LONG ISLAND, NY — In an effort to help Long Islanders who are unemployed or underemployed, the state of New York launched a new free online training platform.
It is designed to help all residents of the state navigate the new coronavirus pandemic by giving them the opportunity to learn new skills, earn certificates and advance their careers at no cost.
According to a news release, the new tool will provide access to about 4,000 online programs taught by leading professors and industry professionals on Coursera.

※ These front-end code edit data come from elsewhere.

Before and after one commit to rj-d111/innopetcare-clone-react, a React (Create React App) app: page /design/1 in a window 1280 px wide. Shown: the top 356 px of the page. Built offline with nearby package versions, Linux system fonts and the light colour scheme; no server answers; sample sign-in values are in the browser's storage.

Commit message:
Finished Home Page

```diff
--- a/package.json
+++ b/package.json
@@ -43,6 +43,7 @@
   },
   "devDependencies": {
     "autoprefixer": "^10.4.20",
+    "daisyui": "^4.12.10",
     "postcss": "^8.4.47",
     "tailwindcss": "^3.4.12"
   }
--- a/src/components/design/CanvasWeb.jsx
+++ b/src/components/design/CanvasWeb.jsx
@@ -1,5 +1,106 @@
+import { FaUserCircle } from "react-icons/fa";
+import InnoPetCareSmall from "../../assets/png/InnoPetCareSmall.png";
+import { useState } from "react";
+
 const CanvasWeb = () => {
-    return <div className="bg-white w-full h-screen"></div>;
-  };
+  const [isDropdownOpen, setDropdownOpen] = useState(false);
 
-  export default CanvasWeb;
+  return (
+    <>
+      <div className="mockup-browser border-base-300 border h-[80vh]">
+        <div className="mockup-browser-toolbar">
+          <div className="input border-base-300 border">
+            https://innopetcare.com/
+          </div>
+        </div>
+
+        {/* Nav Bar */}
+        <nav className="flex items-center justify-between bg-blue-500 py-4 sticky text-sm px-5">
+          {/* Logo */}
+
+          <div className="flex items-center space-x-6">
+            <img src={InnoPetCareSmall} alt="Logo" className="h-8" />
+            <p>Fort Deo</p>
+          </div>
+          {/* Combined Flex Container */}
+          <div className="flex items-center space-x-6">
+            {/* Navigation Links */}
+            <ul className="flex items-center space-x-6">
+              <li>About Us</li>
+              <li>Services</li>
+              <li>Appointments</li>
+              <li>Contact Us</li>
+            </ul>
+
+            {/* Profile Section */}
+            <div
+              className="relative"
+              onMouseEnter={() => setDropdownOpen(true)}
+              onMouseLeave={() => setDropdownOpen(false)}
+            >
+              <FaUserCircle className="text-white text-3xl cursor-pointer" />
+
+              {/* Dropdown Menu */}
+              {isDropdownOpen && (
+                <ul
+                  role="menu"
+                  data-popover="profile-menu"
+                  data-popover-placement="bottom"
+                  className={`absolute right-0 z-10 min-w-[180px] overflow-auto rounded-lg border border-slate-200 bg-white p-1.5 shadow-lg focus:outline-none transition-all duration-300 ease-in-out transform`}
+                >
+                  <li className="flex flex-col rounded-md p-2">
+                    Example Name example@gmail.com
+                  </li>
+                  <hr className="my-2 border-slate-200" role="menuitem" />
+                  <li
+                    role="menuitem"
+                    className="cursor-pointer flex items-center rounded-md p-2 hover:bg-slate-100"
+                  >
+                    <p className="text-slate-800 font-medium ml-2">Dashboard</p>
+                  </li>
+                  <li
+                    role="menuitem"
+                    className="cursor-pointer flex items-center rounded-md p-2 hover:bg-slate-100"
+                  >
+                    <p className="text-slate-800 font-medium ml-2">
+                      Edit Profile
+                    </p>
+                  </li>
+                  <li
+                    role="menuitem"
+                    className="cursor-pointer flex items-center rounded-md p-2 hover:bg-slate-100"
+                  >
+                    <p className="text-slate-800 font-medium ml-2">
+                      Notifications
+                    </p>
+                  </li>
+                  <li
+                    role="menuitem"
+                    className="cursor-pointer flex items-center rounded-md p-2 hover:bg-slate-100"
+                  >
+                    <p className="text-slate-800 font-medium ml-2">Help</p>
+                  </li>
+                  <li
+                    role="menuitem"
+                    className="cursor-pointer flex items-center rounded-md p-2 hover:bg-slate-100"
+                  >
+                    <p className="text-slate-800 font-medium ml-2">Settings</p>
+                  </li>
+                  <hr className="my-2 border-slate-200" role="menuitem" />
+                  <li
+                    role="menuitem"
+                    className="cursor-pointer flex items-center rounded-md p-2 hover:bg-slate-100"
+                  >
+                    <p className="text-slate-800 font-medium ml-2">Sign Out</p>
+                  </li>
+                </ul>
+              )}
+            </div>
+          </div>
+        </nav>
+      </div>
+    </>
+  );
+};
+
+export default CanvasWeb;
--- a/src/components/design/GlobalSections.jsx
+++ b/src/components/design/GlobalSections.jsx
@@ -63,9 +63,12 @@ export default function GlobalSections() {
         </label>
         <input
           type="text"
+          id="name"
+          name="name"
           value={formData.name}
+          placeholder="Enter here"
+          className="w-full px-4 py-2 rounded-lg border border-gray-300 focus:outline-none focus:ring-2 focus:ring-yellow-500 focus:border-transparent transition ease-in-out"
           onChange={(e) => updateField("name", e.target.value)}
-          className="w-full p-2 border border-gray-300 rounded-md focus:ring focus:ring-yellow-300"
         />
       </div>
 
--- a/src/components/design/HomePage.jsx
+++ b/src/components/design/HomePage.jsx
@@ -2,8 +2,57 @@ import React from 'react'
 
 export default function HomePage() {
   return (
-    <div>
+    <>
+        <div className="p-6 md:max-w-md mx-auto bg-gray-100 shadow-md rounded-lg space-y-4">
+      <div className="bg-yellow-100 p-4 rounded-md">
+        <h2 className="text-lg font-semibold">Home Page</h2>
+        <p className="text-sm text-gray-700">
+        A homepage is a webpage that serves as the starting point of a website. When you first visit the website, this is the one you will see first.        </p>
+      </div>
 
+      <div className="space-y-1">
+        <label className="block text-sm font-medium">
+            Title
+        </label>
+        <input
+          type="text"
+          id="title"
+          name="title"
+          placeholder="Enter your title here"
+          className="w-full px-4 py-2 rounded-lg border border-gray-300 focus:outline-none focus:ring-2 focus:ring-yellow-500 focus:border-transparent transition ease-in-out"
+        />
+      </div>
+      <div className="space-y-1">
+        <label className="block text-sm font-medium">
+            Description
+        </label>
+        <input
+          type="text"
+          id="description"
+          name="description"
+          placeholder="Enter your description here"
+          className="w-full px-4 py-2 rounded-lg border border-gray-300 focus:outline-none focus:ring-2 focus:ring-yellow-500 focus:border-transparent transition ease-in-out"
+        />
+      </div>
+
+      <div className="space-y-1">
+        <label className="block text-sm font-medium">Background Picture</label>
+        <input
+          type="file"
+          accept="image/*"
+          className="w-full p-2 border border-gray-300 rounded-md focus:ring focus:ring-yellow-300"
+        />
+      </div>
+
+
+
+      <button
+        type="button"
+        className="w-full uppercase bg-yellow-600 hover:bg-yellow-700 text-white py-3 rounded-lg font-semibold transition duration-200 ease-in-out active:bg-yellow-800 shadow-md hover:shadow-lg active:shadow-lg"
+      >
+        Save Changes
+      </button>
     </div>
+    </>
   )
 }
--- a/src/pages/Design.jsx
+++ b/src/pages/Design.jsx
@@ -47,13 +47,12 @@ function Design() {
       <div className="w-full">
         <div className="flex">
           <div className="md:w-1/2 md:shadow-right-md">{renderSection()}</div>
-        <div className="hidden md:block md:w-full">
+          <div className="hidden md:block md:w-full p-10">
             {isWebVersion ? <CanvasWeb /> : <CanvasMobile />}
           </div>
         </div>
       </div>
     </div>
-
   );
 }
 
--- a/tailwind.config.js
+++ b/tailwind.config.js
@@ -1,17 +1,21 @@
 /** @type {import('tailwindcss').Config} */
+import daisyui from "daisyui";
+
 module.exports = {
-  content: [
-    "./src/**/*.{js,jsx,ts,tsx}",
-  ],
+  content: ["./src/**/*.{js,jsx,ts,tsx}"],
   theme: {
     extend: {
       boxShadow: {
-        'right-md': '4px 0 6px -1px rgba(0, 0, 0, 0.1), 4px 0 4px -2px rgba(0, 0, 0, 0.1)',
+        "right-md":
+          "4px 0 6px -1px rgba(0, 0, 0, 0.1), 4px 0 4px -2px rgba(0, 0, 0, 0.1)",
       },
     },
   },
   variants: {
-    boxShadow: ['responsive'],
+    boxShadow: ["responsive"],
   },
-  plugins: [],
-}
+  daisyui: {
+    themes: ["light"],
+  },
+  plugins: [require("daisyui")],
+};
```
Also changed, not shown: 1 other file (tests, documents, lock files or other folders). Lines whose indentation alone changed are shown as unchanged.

The focus will be on high-growth and in-demand sectors such as advanced manufacturing, technology, health care and more.
Gov. Andrew Cuomo said this is only one front in the war against the deadly virus.
“While we are doing everything we can to protect the health of New Yorkers, we must also take the steps necessary for building back a strong economy,” he said in a prepared statement.
The new training platform will help ensure residents of the state are not left behind by providing access to resources and training they need to get back on their feet, he said.
Coursera and the state Department of Labor have partnered to provide the free course offerings.
Topics for the nearly 4,000 courses include managing a remote team, business writing, marketing in a digital world, cybersecurity, entrepreneurship and the art of negotiation.
New Yorkers can get a free account and find out more about course offerings through this state website. The full Coursera catalog can be seen here.
The state will also partner with New York-based businesses to encourage their employees to utilize this free learning opportunity.
While Long Island’s private sector employment increased in September, the free courses come at a time to help those who are underemployed make themselves more qualified for industries that appears to be on the upswing.
According to the state labor department, private sector payroll employment on Long Island increased by 11,700 in September (the number is not seasonally adjusted). That increase followed an increase of 9,800 in August.
However, despite the gains over the last five months, employment in the private sector is down by 113,000, or 9.8 percent, compared to a year ago.
Private sector job gains in September were mainly due to seasonal factors, led by transportation and warehousing and private educational services. The social assistance industry, which includes child day care services, also added 3,600 jobs in September. Employment in the government sector grew by 14,700 in September, led by local government education services.